Here’s a takedown of Morrisons and HSBC, a lot of love for Sainsbos and Maltesers, and some bits for you to think about when you’re commissioning branded content.
Write for the right medium
Video has the power to carry more feeling and connection than any other medium, but not all brands grasp this opportunity at the early stages of content development. Instead, video ideas are born out of the same marketing DNA as an email, a white paper, a blog post.
It genuinely feels like Morrisons and HSBC wrote an email from their CEO and decided to turn it into a video.
On the flip side, Sainsbury’s and Maltesers let video do it’s a unique thing. With space to breathe, tone, rhythm and playfulness come to the fore, and the brand experience becomes magnetic.
Say no to “should”
Covid content is tricky business, it’s serious after all right? Brands should be serious.
We should probably use some sombre piano music, we should probably write lines like “we’re all in this together”, and we should probably avoid anything too bold or creative.
The problem with this, is that when brands follow the creative path of least resistance, the content misses the potential to connect with a viewer at all. This is why this video exists.
Instead, Maltesers made space for humour, and Sainsbury’s delivered energy and pace, zagging against the zig and creating brand standout and a welcome distraction in a landscape of samey samey content.
Leave room for the viewer
Both Sainsbury’s and Maltesers said very little in the way of messaging, and in their boldness, they invited the viewer into their world and gave us the freedom to spend time there.
When branded content is heavily structured and saturated with strategic messages then there is no room left for the viewer to take an active role.
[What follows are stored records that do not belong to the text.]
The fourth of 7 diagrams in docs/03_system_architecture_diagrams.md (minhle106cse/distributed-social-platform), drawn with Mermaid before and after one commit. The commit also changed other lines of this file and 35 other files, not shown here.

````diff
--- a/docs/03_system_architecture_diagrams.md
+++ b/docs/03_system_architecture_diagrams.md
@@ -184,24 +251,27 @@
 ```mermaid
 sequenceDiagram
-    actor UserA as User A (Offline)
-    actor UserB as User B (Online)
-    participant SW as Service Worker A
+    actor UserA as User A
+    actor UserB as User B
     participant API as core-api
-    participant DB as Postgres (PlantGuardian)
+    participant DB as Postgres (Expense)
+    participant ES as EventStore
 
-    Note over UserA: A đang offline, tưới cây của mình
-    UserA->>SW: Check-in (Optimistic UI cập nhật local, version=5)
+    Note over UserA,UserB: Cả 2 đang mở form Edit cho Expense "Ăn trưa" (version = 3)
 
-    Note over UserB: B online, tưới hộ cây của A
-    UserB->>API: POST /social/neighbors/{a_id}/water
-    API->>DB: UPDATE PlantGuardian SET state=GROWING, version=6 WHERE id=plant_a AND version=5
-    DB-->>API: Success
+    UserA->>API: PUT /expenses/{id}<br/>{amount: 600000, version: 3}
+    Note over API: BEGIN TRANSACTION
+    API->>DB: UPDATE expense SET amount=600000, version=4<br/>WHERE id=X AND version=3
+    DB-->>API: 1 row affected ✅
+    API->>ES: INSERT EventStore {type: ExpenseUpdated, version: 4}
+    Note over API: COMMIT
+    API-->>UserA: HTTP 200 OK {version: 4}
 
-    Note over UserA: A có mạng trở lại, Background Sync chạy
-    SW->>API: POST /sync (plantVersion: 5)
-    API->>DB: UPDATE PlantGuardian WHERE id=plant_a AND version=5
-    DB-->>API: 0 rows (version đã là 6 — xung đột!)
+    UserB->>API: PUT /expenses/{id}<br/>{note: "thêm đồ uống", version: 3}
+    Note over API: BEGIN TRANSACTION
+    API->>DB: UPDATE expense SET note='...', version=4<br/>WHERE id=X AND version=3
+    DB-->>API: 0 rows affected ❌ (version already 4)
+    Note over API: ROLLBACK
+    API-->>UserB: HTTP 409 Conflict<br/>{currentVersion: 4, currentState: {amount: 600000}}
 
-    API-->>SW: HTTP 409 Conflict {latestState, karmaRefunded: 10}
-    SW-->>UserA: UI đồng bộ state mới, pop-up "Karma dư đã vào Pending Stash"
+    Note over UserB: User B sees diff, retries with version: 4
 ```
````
Brands that get out of the way and let feeling and tone be stronger than language and messaging have unlocked the superpower of video. When brands step out of the way, the viewer writes the lines for them in their head and forms positive brand associations.